  3. ^ Criminal Code of Canada, 1892, c.29
  4. ^ The YCJA contains some important changes regarding adult sentencing: The transfer process is eliminated. Instead, the youth court first determines whether or not the young person is guilty of the offence and then, under certain circumstances, the youth court may impose an adult sentence.

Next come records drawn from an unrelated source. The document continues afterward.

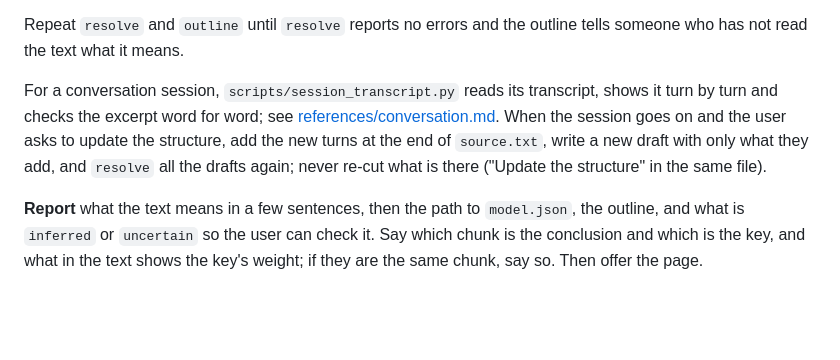
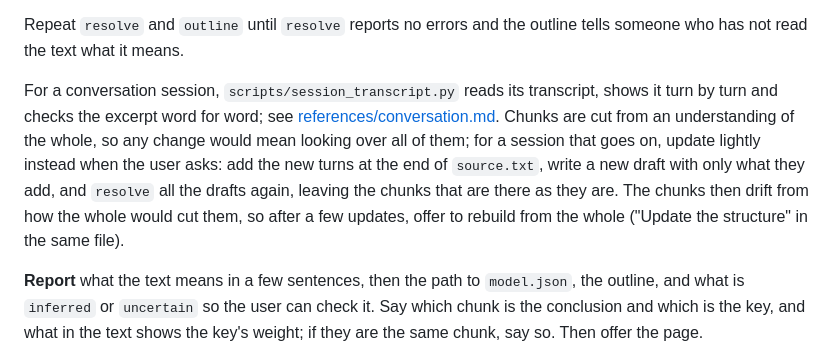
Before and after one commit to saitofjp/skills, a Markdown page: skills/semantic-structure/SKILL.md, the part around the change. GitHub-like rendering; blank space fills up the shorter version.

```diff
--- a/skills/semantic-structure/SKILL.md
+++ b/skills/semantic-structure/SKILL.md
@@ -43,7 +43,7 @@ Read [references/semantic-structure.md](references/semantic-structure.md), the f
 
 Repeat `resolve` and `outline` until `resolve` reports no errors and the outline tells someone who has not read the text what it means.
 
-For a conversation session, `scripts/session_transcript.py` reads its transcript, shows it turn by turn and checks the excerpt word for word; see [references/conversation.md](references/conversation.md). When the session goes on and the user asks to update the structure, add the new turns at the end of `source.txt`, write a new draft with only what they add, and `resolve` all the drafts again; never re-cut what is there ("Update the structure" in the same file).
+For a conversation session, `scripts/session_transcript.py` reads its transcript, shows it turn by turn and checks the excerpt word for word; see [references/conversation.md](references/conversation.md). Chunks are cut from an understanding of the whole, so any change would mean looking over all of them; for a session that goes on, update lightly instead when the user asks: add the new turns at the end of `source.txt`, write a new draft with only what they add, and `resolve` all the drafts again, leaving the chunks that are there as they are. The chunks then drift from how the whole would cut them, so after a few updates, offer to rebuild from the whole ("Update the structure" in the same file).
 
 **Report** what the text means in a few sentences, then the path to `model.json`, the outline, and what is `inferred` or `uncertain` so the user can check it. Say which chunk is the conclusion and which is the key, and what in the text shows the key's weight; if they are the same chunk, say so. Then offer the page.
 
```
Also changed, not shown: skills/semantic-structure/SKILL.ja.md (+1 -1 lines), 1 other file.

  5. ^ According to the amendments proposed in Bill C-10, the onus of proof would lie with the Crown prosecutor who files an application to impose an adult sentence on a young person. To have an adult sentence imposed, the prosecutor will have to convince the youth court that: the presumption of diminished moral blameworthiness or culpability of the young person is rebutted; and a youth sentence would not be of sufficient length to hold the young person accountable for his or her offending behaviour (clause 183 of the bill). The amendment in Bill C-4 explicitly stated that the court must be satisfied beyond a reasonable doubt that both of these criteria were met to impose an adult sentence. However, Bill C-10 does not state which standard of proof is to be used, leaving some uncertainty as to what standard the court is to apply in such circumstances. Under the current rules of the YCJA, in its decision to impose an adult sentence, a youth court must consider the seriousness and circumstances of the offence, the age, maturity, character, background and previous record of the young person and any other factors it deems relevant.76 9.2.7 Place of Detention (Clause 186) Currently the youth court decides, after a hearing, on the appropriate place of detention. Section 76(2) of the YCJA provides for a presumption based on the age of the young person: If the young person is under the age of 18 years at the time that he or she is sentenced, the court shall order that he or she be placed in a youth custody facility. If the young person is 18 years or older at the time that he or she is sentenced, the court shall order that he or she serve the sentence in a provincial correctional facility for adults or, if the sentence is two years or more, in a federal penitentiary for adults.77 However, the court may order that a young person under the age of 18 will serve his or her sentence in a correctional facility for adults if the Crown prosecutor proves, for example, that the young person is preventing or impeding the progress of other young persons confined at a place of detention and presents a threat to their safety.78 Clause 186 of the bill replaces section 76(2) of the YCJA in order to remove the possibility that a young person under the age of 18 might serve his or her sentence at an adult correctional facility. The bill thus provides that young persons under the age of 18 will, in all cases, serve their sentences at a youth custody facility.

External links[edit]